As anyone who’s restored a tractor knows, parts and paint and tools aren’t cheap. Structured as a non-profit, the ISU group relies on donations and proceeds from restoration projects to keep the club afloat. “Our funds come from the sale of the tractor we restored the previous year,” William says. “Even that might not be enough to complete another tractor and fund our trips. So we try to get as many things donated as we can. Titan tires donated the tires. Arnold Motor Supply in Ames donated the paint. Hy-Capacity in Humboldt, Iowa, donated the majority of the parts we needed that they make for our Oliver 880, and they also donated tools for our new shop. Steiner Tractor Parts also donated parts, and the Iowa Cornbelt Oliver Collectors Club gave a grant to help purchase our 880.”
William expects the ISU club to face its most difficult challenges ever this year as members seek to stock their new shop. “Buying the tools we need will be a big challenge,” he says. “Restoring a tractor takes quite a few tools and a number of specialty tools. And over summer, when most everyone goes back home until classes start again, it’s not easy to keep the club moving.”
In spite of growing pains like those, William knows that he and his fellow club members are reaping many benefits from their experience. “It’s been like having a little piece of home with me here,” he says. “It’s fun and a good way for me to get out of my shell. I’ve met a lot of people at the university and made friends with members of other area clubs. It’s much easier to make new friends when you have a common interest.
“We always try to take an annual trip to a tractor museum, especially if the museum features the brand of tractor we’re working on,” William adds. “It’s a lot of work to get it organized and complete each project, but our members agree that it’s well worthwhile.” FC
Loretta Sorensen is a lifelong resident of southeast South Dakota. She and her husband farm with Belgian draft horses and collect vintage farm equipment. Email her at firstname.lastname@example.org.
For more information:
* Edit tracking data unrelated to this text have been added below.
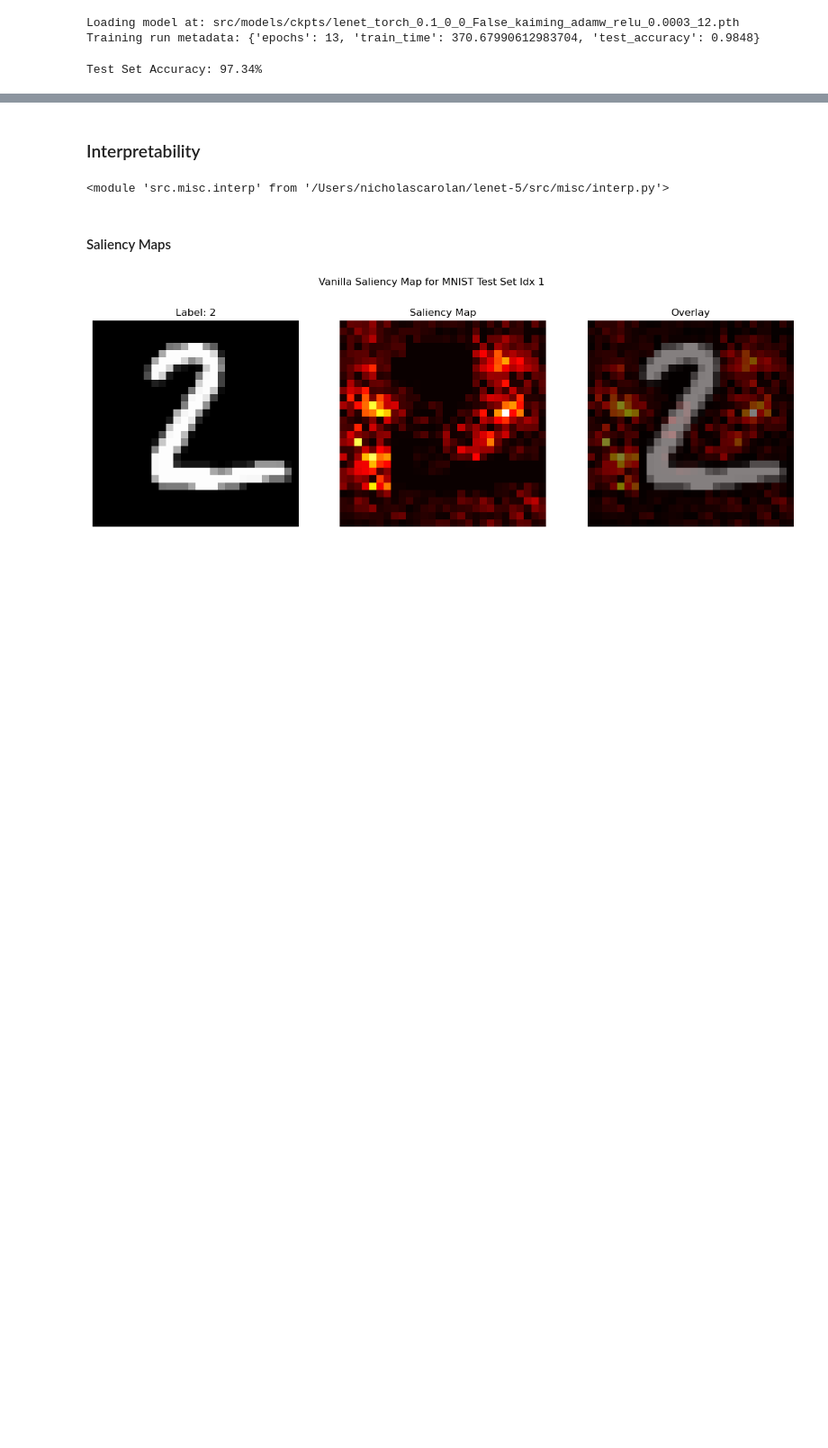
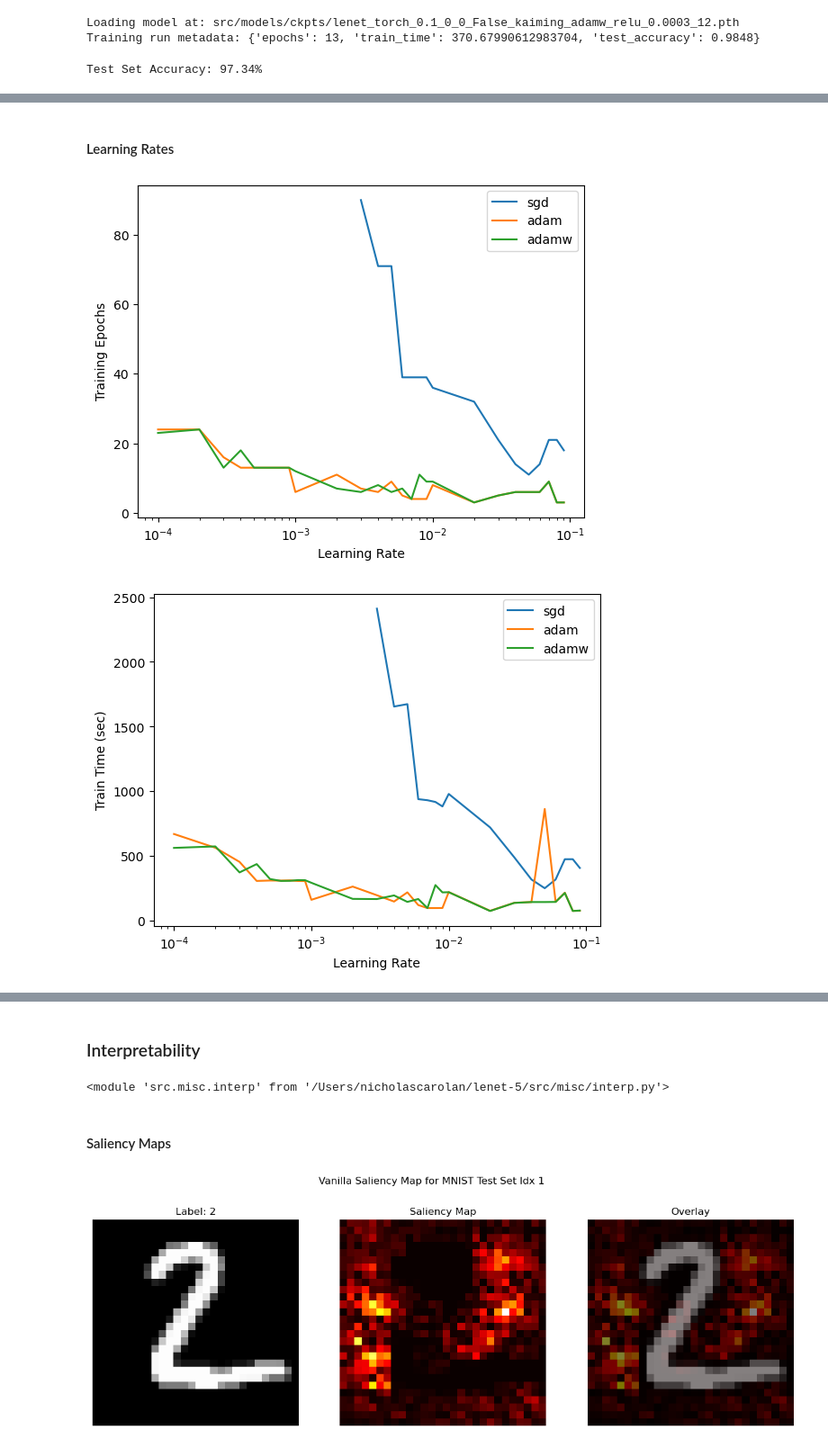
Before and after one commit to ncarolan/lenet-5, a Jupyter notebook: lenet.ipynb, the cells around one changed output, grey strips where cells are left out. Shown at 90% size. Cells and saved outputs as stored; diff of their text form; code cells hidden in the pictures; blank space fills up the shorter version.

Commit message:
Add some ablations and visualizations in notebook.

```diff
--- a/lenet.ipynb
+++ b/lenet.ipynb
@@ -55,9 +58,9 @@ _rotation_degrees = 0  #@param
 _crop_padding = 0  #@param
 _duplicate_with_augment = False  # Adds --duplicate_with_augment flag
 _init = "kaiming"  #@param ["orthogonal", "kaiming", "xavier"]
-_optimizer = "adamw"  #@param ["sgd", "adam", "adamw"]
+_optimizer = "sgd"  #@param ["sgd", "adam", "adamw"]
 _activation = "relu"  #@param ["relu", "tanh", "sigmoid"]
-_lr = 3e-4  #@param
+_lr = 3e-2  #@param
 _seed = SEED  #@param
 
 
@@ -188,0 +230,40 @@ for _lr in [1e-5, 3e-5, 1e-4, 3e-4, 1e-3, 3e-3, 1e-2, 3e-2]:
+# %% [markdown]
+#### Learning Rates
+# %%
+lrs = [1e-4, 2e-4, 3e-4, 4e-4, 5e-4, 6e-4, 7e-4, 8e-4, 9e-4, 1e-3, 2e-3, 3e-3, 4e-3, 5e-3, 6e-3, 7e-3, 8e-3, 9e-3, 1e-2, 2e-2, 3e-2, 4e-2, 5e-2, 6e-2, 7e-2, 8e-2, 9e-2]
+sgd_lrs = [3e-3, 4e-3, 5e-3, 6e-3, 7e-3, 8e-3, 9e-3, 1e-2, 2e-2, 3e-2, 4e-2, 5e-2, 6e-2, 7e-2, 8e-2, 9e-2]
+epochs = {"sgd": [], "adam": [], "adamw": []}
+train_time = {"sgd": [], "adam": [], "adamw": []}
+test_acc = {"sgd": [], "adam": [], "adamw": []}
+
+for _lr in lrs:
+    for _optimizer in ["sgd", "adam", "adamw"]:
+        _framework = "torch"  #@param ["torch", "jax"]
+        _val_split = 0.1  #@param
+        _rotation_degrees = 0  #@param
+        _crop_padding = 0  #@param
+        _duplicate_with_augment = False  # Adds --duplicate_with_augment flag
+        _init = "kaiming"  #@param ["orthogonal", "kaiming", "xavier"]
+        #_optimizer = "adamw"  #@param ["sgd", "adam", "adamw"]
+        _activation = "relu"  #@param ["relu", "tanh", "sigmoid"]
+        #_lr = 3e-4  #@param
+        _seed = SEED  #@param
+
+        model_name = f'src/models/ckpts/lenet_{_framework}_{_val_split}_{_rotation_degrees}_{_crop_padding}_{_duplicate_with_augment}_{_init}_{_optimizer}_{_activation}_{_lr}_{_seed}'
+        data_path = model_name + '.json'
+
+        # Load json
+        if os.path.exists(data_path):
+            with open(data_path, 'r') as file:
+                data = json.load(file)
+                #print(_lr, data)
+                epochs[_optimizer].append(data["epochs"])
+                train_time[_optimizer].append(data["train_time"])
+                test_acc[_optimizer].append(data["test_accuracy"])
+
+plt.plot(sgd_lrs, epochs["sgd"], label="sgd"); plt.plot(lrs, epochs["adam"], label="adam"); plt.plot(lrs, epochs["adamw"], label="adamw"); plt.legend(); plt.ylabel("Training Epochs"); plt.xlabel("Learning Rate"); plt.xscale('log'); plt.show()
+plt.plot(sgd_lrs, train_time["sgd"], label="sgd"); plt.plot(lrs, train_time["adam"], label="adam"); plt.plot(lrs, train_time["adamw"], label="adamw"); plt.legend(); plt.ylabel("Train Time (sec)"); plt.xlabel("Learning Rate"); plt.xscale('log'); plt.show()
+plt.plot(sgd_lrs, test_acc["sgd"], label="sgd"); plt.plot(lrs, test_acc["adam"], label="adam"); plt.plot(lrs, test_acc["adamw"], label="adamw"); plt.legend(); plt.ylabel("Test Set Accuracy"); plt.xlabel("Learning Rate"); plt.xscale('log'); plt.show()
+# %% [output]
+[figure, added]
+[figure, added]
```
Also changed, not shown: parts of 14 cells of this notebook, 1 other file.
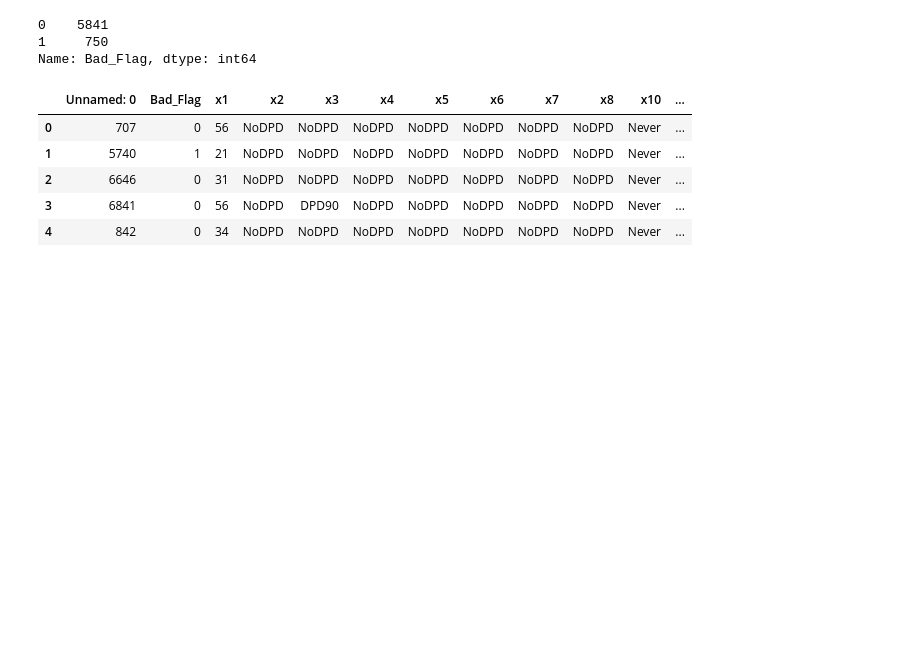
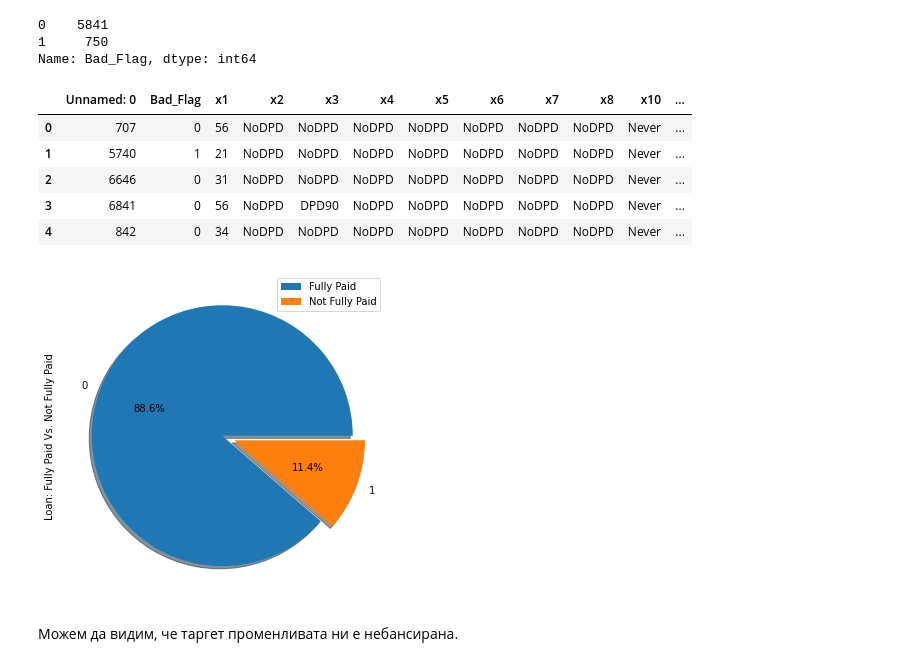
Before and after one commit to Radkata10/MFG_credit_risk_analysis, a Jupyter notebook: MFG_zadacha.ipynb, the cells around one changed output. Drawn from its saved outputs; the diff is of its cells as text; code cells hidden in the pictures; blank space fills up the shorter version.

Commit message:
Data Prep, Log Regr, SVC

```diff
--- a/MFG_zadacha.ipynb
+++ b/MFG_zadacha.ipynb
@@ -11,8 +22,8 @@ import matplotlib.pyplot as plt
 pd.options.display.max_rows = 999
 pd.options.display.max_columns = 999
 # %%
-df_train = pd.read_csv('X_train.csv', encoding='"ISO-8859-1"')
-df_test = pd.read_csv('X_test.csv', encoding='"ISO-8859-1"')
+df_train = pd.read_csv('X_train.csv', encoding='ISO-8859-1')
+df_test = pd.read_csv('X_test.csv', encoding='ISO-8859-1')
 # %% [markdown]
 1.   Направете основен експлораторен анализ на обучителния набор;
 2.   Намалете размерността на данните (PCA, correlation, VIF);
@@ -37,3 +58,28 @@ df_train.head()
 | 2 | 6646 | 0 | 31 | NoDPD | NoDPD | NoDPD | NoDPD | NoDPD | NoDPD | NoDPD | Never | ... |
 | 3 | 6841 | 0 | 56 | NoDPD | DPD90 | NoDPD | NoDPD | NoDPD | NoDPD | NoDPD | Never | ... |
 | 4 | 842 | 0 | 34 | NoDPD | NoDPD | NoDPD | NoDPD | NoDPD | NoDPD | NoDPD | Never | ... |
+# %%
+# Helper function for data distribution
+# Visualize the proportion of borrowers
+def show_loan_distrib(data):
+  count = ""
+  if isinstance(data, pd.DataFrame):
+      count = data["Bad_Flag"].value_counts()
+  else:
+      count = data.value_counts()
+
+
+  count.plot(kind = 'pie', explode = [0, 0.1],
+
+              figsize = (6, 6), autopct = '%1.1f%%', shadow = True)
+  plt.ylabel("Loan: Fully Paid Vs. Not Fully Paid")
+  plt.legend(["Fully Paid", "Not Fully Paid"])
+  plt.show()
+
+
+# Visualize the proportion of borrowers
+show_loan_distrib(df_train)
+# %% [output]
+[figure, added]
+# %% [markdown]
+Можем да видим, че таргет променливата ни е небансирана.
```
Also changed, not shown: parts of 58 cells of this notebook.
— William Frels, (617) 757-9250; email: email@example.com. Iowa State University College of Agriculture and Life Sciences.
Read more about youth tractor education programs in California International Harvester Collectors Foundation.